What was your motivation for joining the programme?

Katrina: For me the number one thing is that the humanitarian sector can be so intense and challenging that I think it’s really important that we support each other. You can do your training and build your technical skills but there’s so much else that needs to be learnt, such as the crazy situations that turn up and challenges that you just can’t look up in a book on how to deal with, and having these discussions really helps.

Suzanne: I wanted help with navigating my career.  Before I went to the Solomon Islands and got into international development work I was a school teacher. None of my friends and family work in the humanitarian or development sectors so I wanted some support with guidance…My focus has changed towards looking cash interventions and at the links between Humanitarian Assistance and Social protection, which started to happen during my placement in Malawi and then Fiji. Katrina has been great in terms of being a sounding-board to discuss this and bounce ideas around with,

 

What parts of the programme did you most enjoy, and why?

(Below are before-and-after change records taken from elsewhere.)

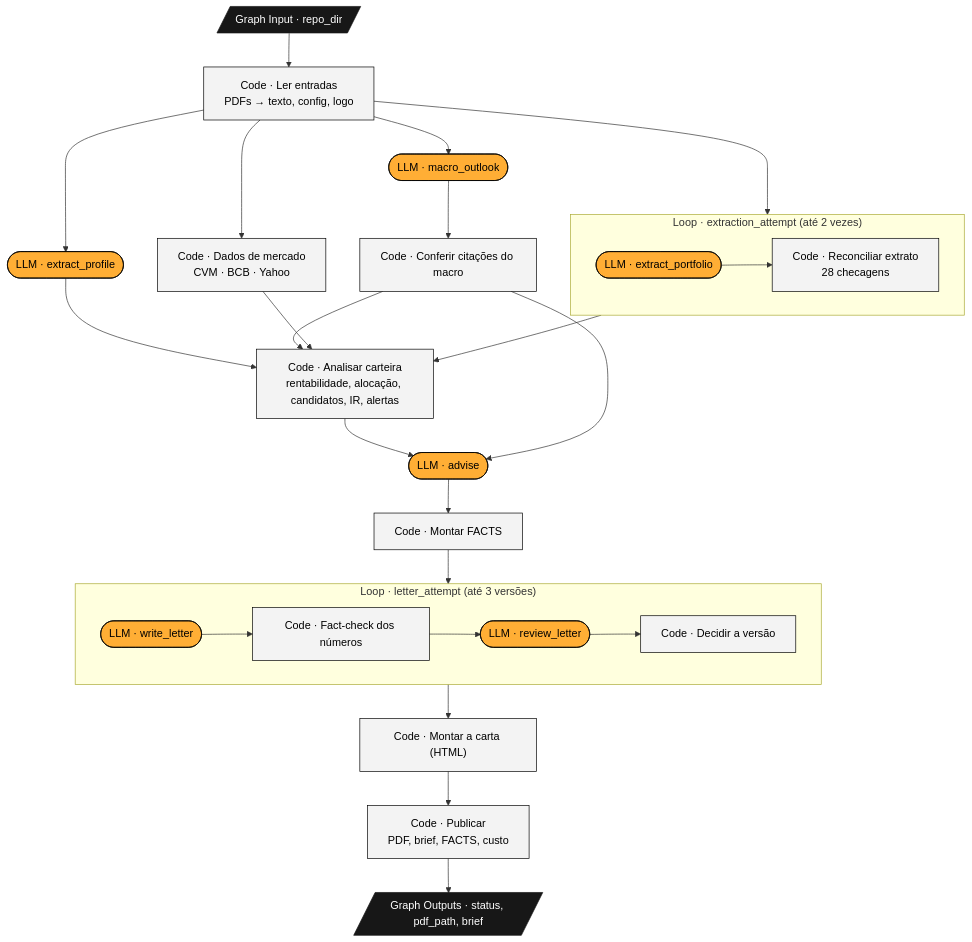
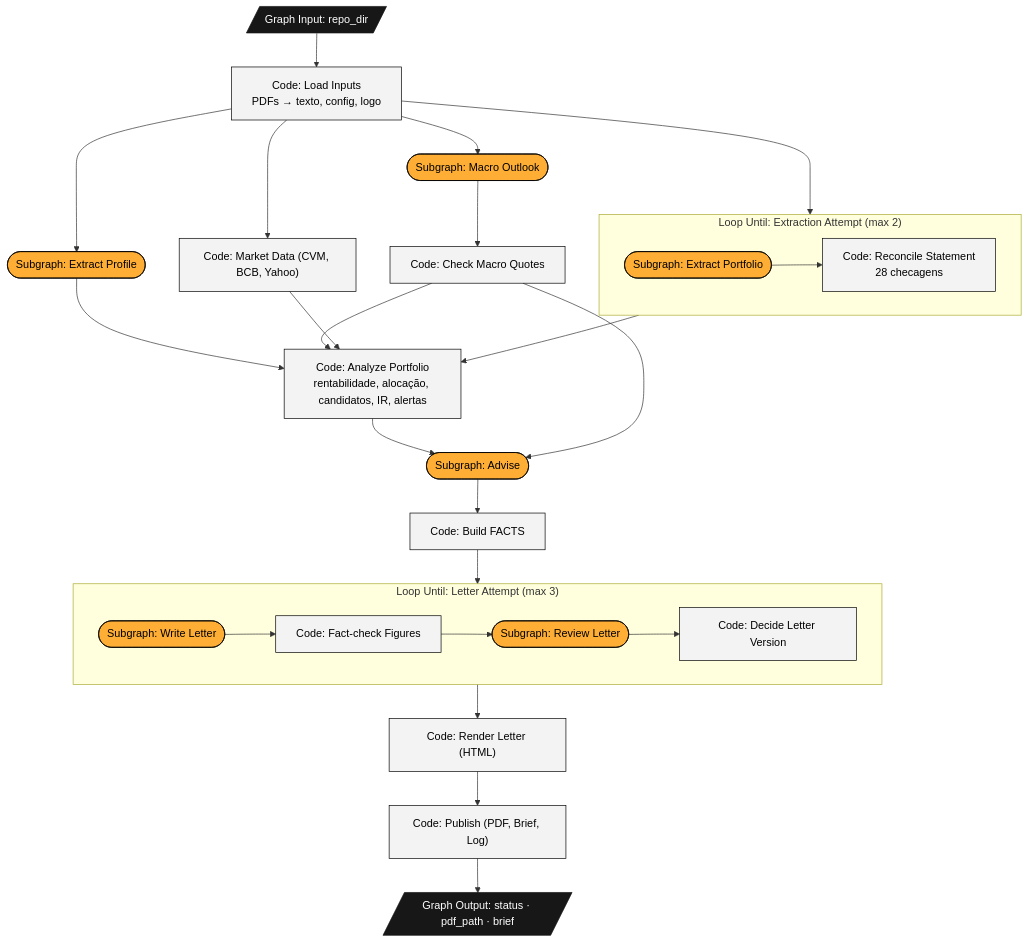
One commit to eu-adrianocarvalho/enter-challenge changed the first of 4 diagrams in docs/04_arquitetura_e_codigo.md. Above: the diagram before and after it, drawn with Mermaid. The commit also changed other lines of this file and 73 other files, not shown here.

````diff
--- a/docs/04_arquitetura_e_codigo.md
+++ b/docs/04_arquitetura_e_codigo.md
@@ -7,29 +7,29 @@
 ```mermaid
 flowchart TD
-  R[/"Graph Input · repo_dir"/] --> L["Code · Ler entradas<br/>PDFs → texto, config, logo"]
+  R[/"Graph Input: repo_dir"/] --> L["Code: Load Inputs<br/>PDFs → texto, config, logo"]
   L --> X
-  subgraph X["Loop · extraction_attempt (até 2 vezes)"]
-    X1(["LLM · extract_portfolio"]) --> X2["Code · Reconciliar extrato<br/>28 checagens"]
+  subgraph X["Loop Until: Extraction Attempt (max 2)"]
+    X1(["Subgraph: Extract Portfolio"]) --> X2["Code: Reconcile Statement<br/>28 checagens"]
   end
-  L --> P(["LLM · extract_profile"])
-  L --> M(["LLM · macro_outlook"]) --> G["Code · Conferir citações do macro"]
-  L --> D["Code · Dados de mercado<br/>CVM · BCB · Yahoo"]
-  X --> A["Code · Analisar carteira<br/>rentabilidade, alocação, candidatos, IR, alertas"]
+  L --> P(["Subgraph: Extract Profile"])
+  L --> M(["Subgraph: Macro Outlook"]) --> G["Code: Check Macro Quotes"]
+  L --> D["Code: Market Data (CVM, BCB, Yahoo)"]
+  X --> A["Code: Analyze Portfolio<br/>rentabilidade, alocação, candidatos, IR, alertas"]
   P --> A
   G --> A
   D --> A
-  A --> AD(["LLM · advise"]) --> F["Code · Montar FACTS"]
+  A --> AD(["Subgraph: Advise"]) --> F["Code: Build FACTS"]
   G --> AD
   F --> W
-  subgraph W["Loop · letter_attempt (até 3 versões)"]
-    W1(["LLM · write_letter"]) --> W2["Code · Fact-check dos números"] --> W3(["LLM · review_letter"]) --> W4["Code · Decidir a versão"]
+  subgraph W["Loop Until: Letter Attempt (max 3)"]
+    W1(["Subgraph: Write Letter"]) --> W2["Code: Fact-check Figures"] --> W3(["Subgraph: Review Letter"]) --> W4["Code: Decide Letter Version"]
   end
-  W --> H["Code · Montar a carta (HTML)"] --> PU["Code · Publicar<br/>PDF, brief, FACTS, custo"]
-  PU --> O[/"Graph Outputs · status, pdf_path, brief"/]
+  W --> H["Code: Render Letter (HTML)"] --> PU["Code: Publish (PDF, Brief, Log)"]
+  PU --> O[/"Graph Output: status · pdf_path · brief"/]
   classDef rivet fill:#ffae35,stroke:#000,color:#000
   classDef code fill:#f3f3f3,stroke:#000,color:#000
   classDef io fill:#171717,stroke:#171717,color:#fff
   class X1,P,M,AD,W1,W3 rivet
   class L,X2,G,D,A,F,W2,W4,H,PU code
   class R,O io
 ```
````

Katrina: The training was good, I was really impressed with the platform and how it was used. I’ve never done training like that before. I expected it to be a lot less interactive, so I was really impressed by how it was run. I liked how you could break out into separate groups then come back together and share learning. For me, this programme helps to build that sense of community we need to have in the sector… making this an ongoing relationship. My mentee is just back from a mission and last night we had a discussion about being back. It’s not just about the situation when you are there in the field, but thinking about how this looks in the bigger picture and how your work fits in with your life. To me that’s half the challenge and having that relationship once the mission finishes is also really useful.

Suzanne: Having someone who has been there, saying ‘what you’re feeling is normal, what you’re doing is 100% correct, stop being so hard on yourself… I have lots of good friends but they don’t work in the sector so they don’t always relate; so, I just found it so useful having discussions with someone who has been through what I’m going through right now.

(c) Suzanne Wargo

For me, this programme helps to build that sense of community we need to have in the sector… making this an ongoing relationship. My mentee is just back from a mission and last night we had a discussion about being back. It’s not just about the situation when you are there in the field, but thinking about how this looks in the bigger picture and how your work fits in with your life. To me that’s half the challenge and having that relationship once the mission finishes is also really useful.

Katrina Elliot Myerson

RedR Mentor

How do you feel the programme has impacted you?

Katrina: The complete process was really good about helping us think as a mentor - for example, providing us with tools to talk to our mentees about how to achieve an outcome, how realistic it is, and what extra support we may need to get there.

I think the programme is also helpful for the mentor in terms of reflecting, thinking back on my experiences and thinking about how I could have done them differently. I always make an effort straight after a mission but you may not have the opportunity to look back on it 5 years later with the wealth of experience you now have.

I really enjoyed the experience and found it really valuable. I’ve been involved in other mentoring programmes which were not so successful. The benefit here was that we had similar expectations so were on the same page. This isn’t just a networking opportunity. The success here was through setting up and managing expectations.

(c) Katrina Elliot Myerson

Suzanne: I’ve learnt some new techniques, or was reminded of them, for networking, working with challenging people and managing expectations, which also ties in with my confidence and feeling like I am still relatively new to the sector. Also, I’m thinking of staying in Australia for the next 6 months to have some time to regroup but I am nervous about that impacting on my career so having Katrina to talk to about that is reassuring- it’s nice having that safe person to listen and guide without judgement

 

Get Involved

Join our Mentoring Scheme or become a RedR Affiliate.